Top of Data to examine

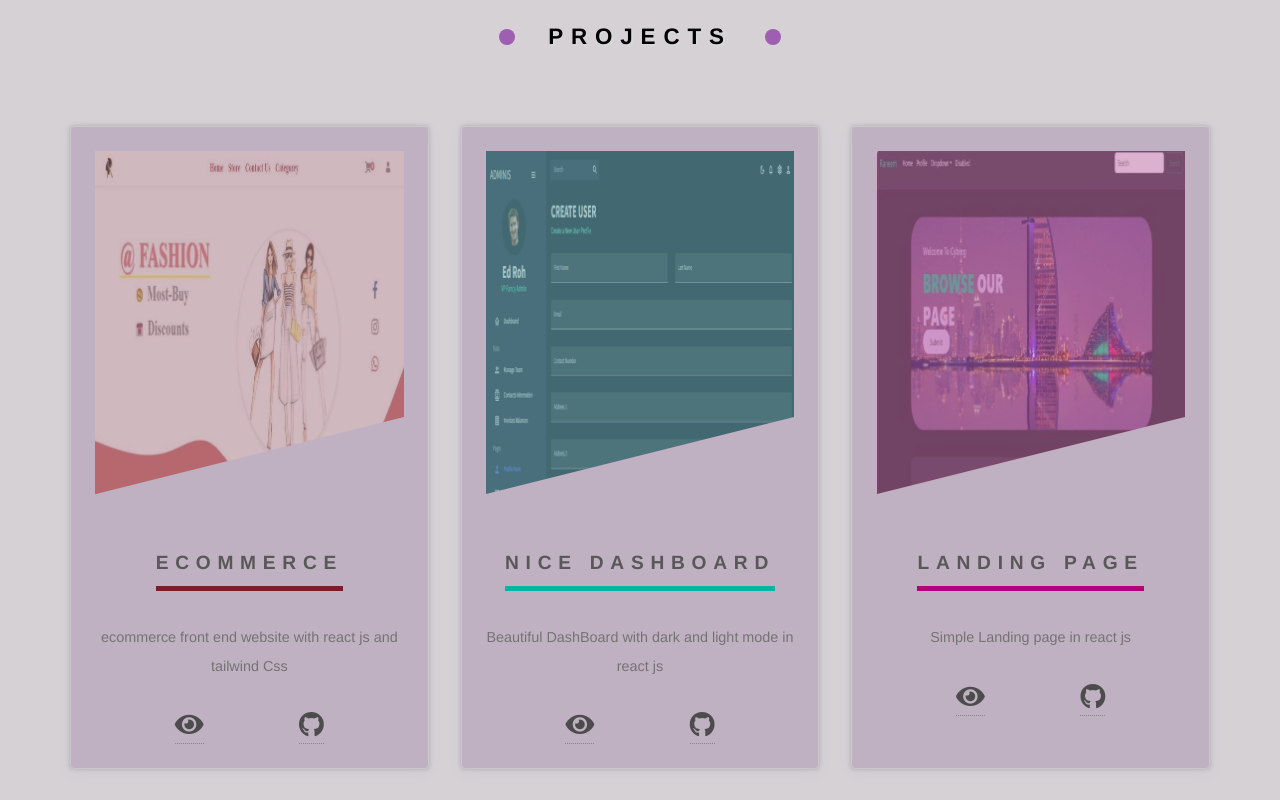
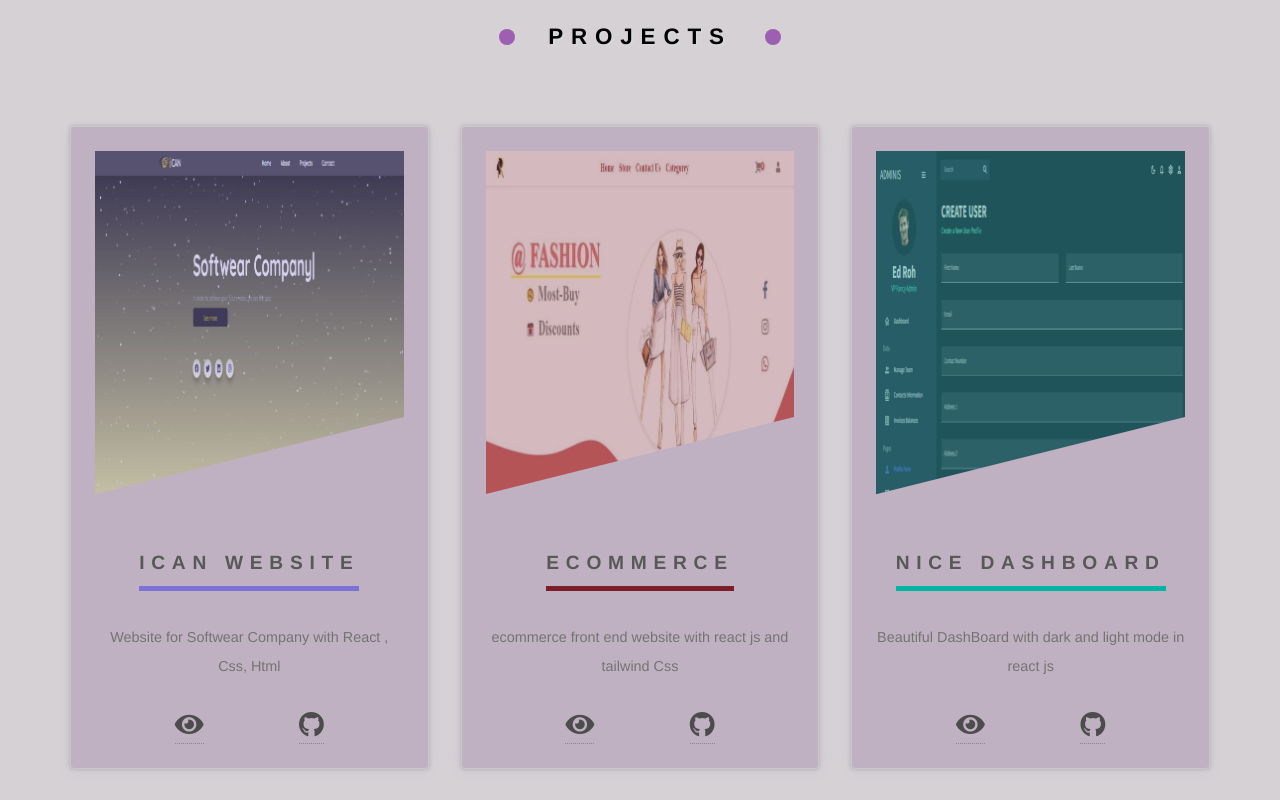
Before and after one commit to Raneem2000/Portfolio, a plain HTML site: page index.html in a window 1280 px wide. Shown: the part 920-1720 px from the top of the page. Drawn offline with Linux system fonts and the light colour scheme; a web font is replaced by a local one.

Commit message:
add ican

```diff
--- a/assets/css/main.css
+++ b/assets/css/main.css
@@ -1727,7 +1727,7 @@ body {
   max-width: 100%;
   position: relative;
   overflow: hidden;
-  opacity: 0.7;
+  opacity: 0.9;
   background-color: rgba(237, 216, 216, 0.19);
   transition: var(--main-transition);
 }
@@ -1757,6 +1757,7 @@ body {
 .feature .box:hover .img-class::after {
   border-style: solid;
   border-width: 0px;
+  opacity: 1;
   border-color: transparent transparent transparent transparent;
 }
 .feature .box .content {
--- a/index.html
+++ b/index.html
@@ -65,6 +65,21 @@
 				<div class="feature" id="projects">
 					<h2 class="main-title">Projects</h2>
 					<div class="container">
+						<div class="box five">
+							<div class="img-class">
+							  <img src="./images/i.png" /></div>          <div class="content">
+							  <h3>ICAN Website</h3>
+							  <p>Website for Softwear Company with React , Css, Html</p>
+							  <div class="myLink">
+								<a href="https://i-can-kappa.vercel.app/"
+								  ><i class="fa-solid fa-eye"></i
+								></a>
+								<a href="https://github.com/Raneem2000/iCAN"
+								  ><i class="fa-brands fa-github"></i
+								></a>
+							  </div>
+							</div>
+						  </div>
 					  <div class="box one">
 						<div class="img-class">
 						<img src="./images/b.jpg" /></div>
```
Also changed, not shown: images/i.png (added).
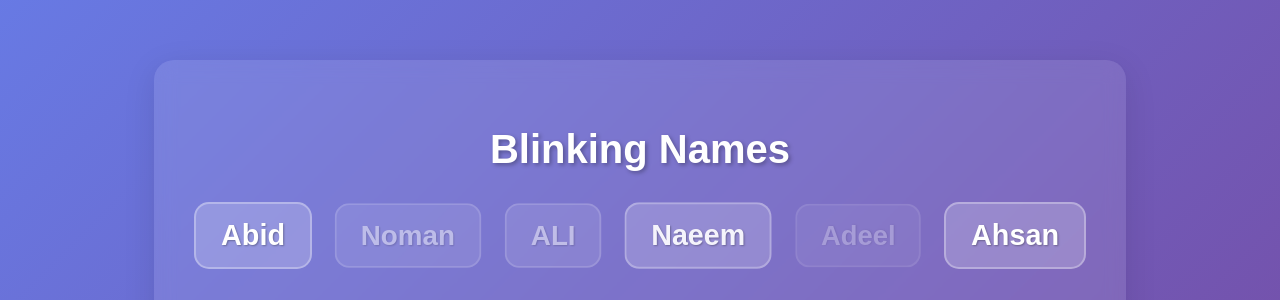
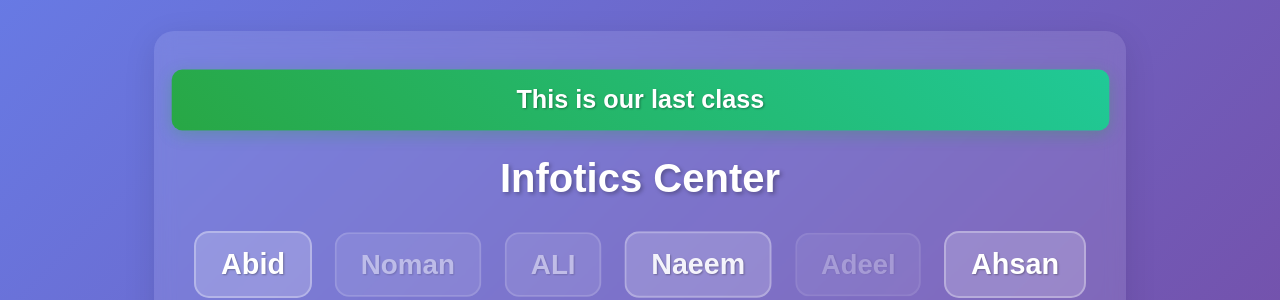
Before and after one commit to shayan91-devops/aws-cicd, a plain HTML site: page myapp/index.html in a window 1280 px wide. Shown: the part 180-480 px from the top of the page. Drawn offline with Linux system fonts and the light colour scheme.

Commit message:
my new change

```diff
--- a/myapp/index.html
+++ b/myapp/index.html
@@ -23,6 +23,29 @@
             border-radius: 20px;
             backdrop-filter: blur(10px);
             box-shadow: 0 8px 32px rgba(0, 0, 0, 0.1);
+        }
+
+        .banner {
+            background: linear-gradient(45deg, #28a745, #20c997);
+            padding: 15px 30px;
+            border-radius: 10px;
+            margin-bottom: 20px;
+            box-shadow: 0 4px 15px rgba(40, 167, 69, 0.3);
+            animation: pulse 2s infinite;
+        }
+
+        .banner h2 {
+            color: white;
+            font-size: 1.5em;
+            margin: 0;
+            text-shadow: 1px 1px 2px rgba(0, 0, 0, 0.3);
+            font-weight: bold;
+        }
+
+        @keyframes pulse {
+            0% { transform: scale(1); }
+            50% { transform: scale(1.05); }
+            100% { transform: scale(1); }
         }
 
         h1 {
@@ -78,7 +101,10 @@
 </head>
 <body>
     <div class="container">
-        <h1>Blinking Names</h1>
+        <div class="banner">
+            <h2>This is our last class</h2>
+        </div>
+        <h1>Infotics Center</h1>
         <div class="names-container">
             <div class="name">Abid</div>
             <div class="name">Noman</div>
```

Bottom of Data to examine

#### [Work item]
Write out the material exactly as it stands, omitting every picture.

#### [Response]
Before and after one commit to Raneem2000/Portfolio, a plain HTML site: page index.html in a window 1280 px wide. Shown: the part 920-1720 px from the top of the page. Drawn offline with Linux system fonts and the light colour scheme; a web font is replaced by a local one.

Commit message:
add ican

```diff
--- a/assets/css/main.css
+++ b/assets/css/main.css
@@ -1727,7 +1727,7 @@ body {
   max-width: 100%;
   position: relative;
   overflow: hidden;
-  opacity: 0.7;
+  opacity: 0.9;
   background-color: rgba(237, 216, 216, 0.19);
   transition: var(--main-transition);
 }
@@ -1757,6 +1757,7 @@ body {
 .feature .box:hover .img-class::after {
   border-style: solid;
   border-width: 0px;
+  opacity: 1;
   border-color: transparent transparent transparent transparent;
 }
 .feature .box .content {
--- a/index.html
+++ b/index.html
@@ -65,6 +65,21 @@
 				<div class="feature" id="projects">
 					<h2 class="main-title">Projects</h2>
 					<div class="container">
+						<div class="box five">
+							<div class="img-class">
+							  <img src="./images/i.png" /></div>          <div class="content">
+							  <h3>ICAN Website</h3>
+							  <p>Website for Softwear Company with React , Css, Html</p>
+							  <div class="myLink">
+								<a href="https://i-can-kappa.vercel.app/"
+								  ><i class="fa-solid fa-eye"></i
+								></a>
+								<a href="https://github.com/Raneem2000/iCAN"
+								  ><i class="fa-brands fa-github"></i
+								></a>
+							  </div>
+							</div>
+						  </div>
 					  <div class="box one">
 						<div class="img-class">
 						<img src="./images/b.jpg" /></div>
```
Also changed, not shown: images/i.png (added).
Before and after one commit to shayan91-devops/aws-cicd, a plain HTML site: page myapp/index.html in a window 1280 px wide. Shown: the part 180-480 px from the top of the page. Drawn offline with Linux system fonts and the light colour scheme.

Commit message:
my new change

```diff
--- a/myapp/index.html
+++ b/myapp/index.html
@@ -23,6 +23,29 @@
             border-radius: 20px;
             backdrop-filter: blur(10px);
             box-shadow: 0 8px 32px rgba(0, 0, 0, 0.1);
+        }
+
+        .banner {
+            background: linear-gradient(45deg, #28a745, #20c997);
+            padding: 15px 30px;
+            border-radius: 10px;
+            margin-bottom: 20px;
+            box-shadow: 0 4px 15px rgba(40, 167, 69, 0.3);
+            animation: pulse 2s infinite;
+        }
+
+        .banner h2 {
+            color: white;
+            font-size: 1.5em;
+            margin: 0;
+            text-shadow: 1px 1px 2px rgba(0, 0, 0, 0.3);
+            font-weight: bold;
+        }
+
+        @keyframes pulse {
+            0% { transform: scale(1); }
+            50% { transform: scale(1.05); }
+            100% { transform: scale(1); }
         }
 
         h1 {
@@ -78,7 +101,10 @@
 </head>
 <body>
     <div class="container">
-        <h1>Blinking Names</h1>
+        <div class="banner">
+            <h2>This is our last class</h2>
+        </div>
+        <h1>Infotics Center</h1>
         <div class="names-container">
             <div class="name">Abid</div>
             <div class="name">Noman</div>
```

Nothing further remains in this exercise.